Gripping opening with strong, emotive language grabs the audience's attention.
The World needs a wake up call - our endangered planet is teetering on the edge of destruction.
Addresses the audience using the collective pronoun 'we' to make the message as relevant as possible.
In the words of Earl Nightingale, "Our environment...is a mirror of our attitudes and expectations." If we expect our planet to be around for the future, then we need to change our attitudes now.
States the main message of the speech clearly and strongly.
We cannot wait until it is too late before we decide to act. We need a fundamental change ... and soon.
Use of questioning increases audience engagement.

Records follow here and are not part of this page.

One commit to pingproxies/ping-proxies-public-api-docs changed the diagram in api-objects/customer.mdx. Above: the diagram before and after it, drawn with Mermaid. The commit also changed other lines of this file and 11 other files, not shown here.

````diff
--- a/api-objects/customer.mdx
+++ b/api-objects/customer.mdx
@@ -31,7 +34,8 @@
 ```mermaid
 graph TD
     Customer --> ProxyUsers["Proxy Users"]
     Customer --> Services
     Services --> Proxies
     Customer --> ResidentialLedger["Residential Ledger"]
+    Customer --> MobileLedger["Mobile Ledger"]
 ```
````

How do I hope to do my small bit for the environment?
Clearly states the purpose of the speech.
Right here, right now, I want to provide that wake up call to everyone listening here today. As young people, you're the ones with the power to enact change. [Call to action]
States the main argument and outlines supporting evidence.
The problem is worse than we realise. Global warming, deforestation, mining and carbon emissions are all contributing to mankind's destruction of our natural resources. Let's take a look at some of the statistics.
Use of numbers and statistics as backing evidence makes the argument appear more valid.
They represent an alarming reality [Emotive language]: 27,000 plant and animal species have become extinct; 85% of the larger fish species are no longer found; the plastic in the oceans is multiplying; and more forests, grasslands and prairies are being destroyed by humanity's population explosion [Emotive language].
Gives personal opinion in line with speech's main message.
But what does this mean for us as a society? [Question makes the following arguments easier to follow] As Margaret Mead suggests, "We can't have a society if we destroy the environment." [Use of quotes gives variety to the prose] I believe that a truly mature society is one that knows what truly matters.
What matters is this: Happiness can't dwell inside concrete and glass alone. Children and adults need nature in order to lead meaningful lives. The more we get back in touch with nature, the richer our society will become.
Offers solutions to the problems previously outlined. This makes the structure of the speech logical and clear.
So what can be done? We need to research, develop and use renewable energy sources. We need to recycle and reuse everyday products. We need to waste less and conserve more. On a global level, it's a tougher challenge.
Repetition of 'we need to' emphasises collective responsibility and adds attractive rhythm to the prose.
Governments all over the world need to think long-term. They need to care for not only their present interests, but also those of future generations.
Repetition of 'we' emphasises collective responsibility.
Yes, the planet is becoming sick. But I'd like to leave you with a message of health [Contrasts 'sick' and 'health']. Like a child who has come down with a flu, with the right medicine [Use of metaphor], the earth really can get better.
Strong ending to speech with memorable quote that again repeats main message.
In the words of David Orr, "When we heal the planet, we heal ourselves."
"I am soooooo touched by the thoughtfulness and recognition that you bestowed upon Anthony. I have to say your love and dedication for students is unfathomable, and I can see God's grace in how you steer your students through their challenges, pursuits and most importantly, difficult times. "
-Edna (Parent of 3 students)
"Education is not about filling a bucket, but lighting a fire! "
- William Yeats